Machine learning has revolutionized many industries over the last few years and increased our collective intelligence and capabilities to a new level. Practical cybersecurity solutions that solve complex business problems have huge growth potential, as stated in this McKinsey report.
"A survey of 4,000 midsized companies suggests that threat volumes will almost double from 2021 to 2022." ... " At approximately 10 percent penetration of security solutions today, the total opportunity amounts to a staggering $1.5 trillion to $2.0 trillion addressable market."
Given the enormous growth potential in this field, the natural inclination would be to innovate by combining the forces of machine learning and cybersecurity.
As per current trends, machine learning is widely used to solve cybersecurity-related problems in the following areas:
According to the data published by av-test.org, there is a definitive increase in new malware and potentially unwanted applications (PUAs). Extensive research has been conducted in this area, and companies such as Malwarebytes have begun to use AI-based malware detections rather than rule-based detections.

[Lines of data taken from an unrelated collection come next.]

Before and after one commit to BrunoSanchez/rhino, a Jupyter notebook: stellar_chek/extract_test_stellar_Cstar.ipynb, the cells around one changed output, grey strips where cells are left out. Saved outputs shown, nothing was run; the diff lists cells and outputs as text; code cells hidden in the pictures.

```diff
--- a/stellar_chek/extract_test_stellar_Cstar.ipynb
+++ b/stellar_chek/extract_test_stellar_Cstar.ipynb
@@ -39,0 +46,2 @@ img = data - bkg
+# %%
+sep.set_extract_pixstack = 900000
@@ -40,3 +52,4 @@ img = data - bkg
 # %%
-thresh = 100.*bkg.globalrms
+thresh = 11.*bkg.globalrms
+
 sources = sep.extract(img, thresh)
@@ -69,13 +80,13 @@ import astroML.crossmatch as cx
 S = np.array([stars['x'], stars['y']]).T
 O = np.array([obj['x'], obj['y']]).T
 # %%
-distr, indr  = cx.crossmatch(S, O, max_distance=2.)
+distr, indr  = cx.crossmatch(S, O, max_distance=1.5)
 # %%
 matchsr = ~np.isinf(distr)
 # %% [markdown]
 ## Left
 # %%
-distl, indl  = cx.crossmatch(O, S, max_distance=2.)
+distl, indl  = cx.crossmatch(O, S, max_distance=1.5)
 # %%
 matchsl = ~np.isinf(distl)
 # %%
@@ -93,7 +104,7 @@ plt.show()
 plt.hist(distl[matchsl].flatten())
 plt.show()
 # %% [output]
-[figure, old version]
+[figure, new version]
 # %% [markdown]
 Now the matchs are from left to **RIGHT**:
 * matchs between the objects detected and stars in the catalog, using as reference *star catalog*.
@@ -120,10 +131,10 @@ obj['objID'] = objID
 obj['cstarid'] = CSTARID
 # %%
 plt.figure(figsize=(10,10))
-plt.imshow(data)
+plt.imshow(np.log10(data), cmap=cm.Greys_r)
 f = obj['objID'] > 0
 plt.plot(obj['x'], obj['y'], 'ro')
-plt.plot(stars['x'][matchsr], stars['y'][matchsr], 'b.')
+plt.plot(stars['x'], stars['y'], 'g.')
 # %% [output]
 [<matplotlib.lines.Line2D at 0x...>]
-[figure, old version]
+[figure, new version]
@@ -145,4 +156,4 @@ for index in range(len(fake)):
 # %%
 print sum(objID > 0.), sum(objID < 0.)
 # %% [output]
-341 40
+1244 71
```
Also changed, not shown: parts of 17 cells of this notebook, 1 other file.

This is frequently done to mitigate new malware variants and other zero-day attacks.
Network intrusion attempts, like malware detection, are difficult to detect due to the high variability in traffic and the constant evolution of evasion attempts by threat actors. To meet the demands of the modern threat landscape (zero-days, advanced persistent threats (APTs), etc.), machine learning-based web application firewalls (such as Cloudflare's WAF) have sprung up.
As per CGNET's report, "With phishing attacks growing by a whopping 1,179% in just the past 5 years—meaning that the number of reported phishing attacks in 2021 was nearly 13 times higher than 5 years ago—it is more important than ever to take a look at the data and prepare for what’s to come." Companies such as Netskope have adopted unique deep-learning-based solutions to detect phishing websites. Similar approaches have been used to detect phishing emails.
"Bots make up 66% of all internet traffic, with malicious bots accounting for 40% of all traffic, according to research conducted in 2021 by Barracuda Networks." That is a staggering amount of automated traffic, and threat actors often use bots to scrape (unauthorized) data, hoard goods and services (affecting e-commerce businesses), deploy credential stuffing, or launch DDoS attacks. Companies such as Cloudflare and Akamai offer bot management solutions that use machine learning to detect unauthorized bot activity.
There are several niche use cases where machine learning can help improve the workflow of various cybersecurity professionals, such as the use of AI to track and detect cybercriminals in darknet forums. In the upcoming years, we can expect AI to play an ever-increasing role in cybercrime detection, as well as the development of autonomous cybersecurity products that can combat threats in real time.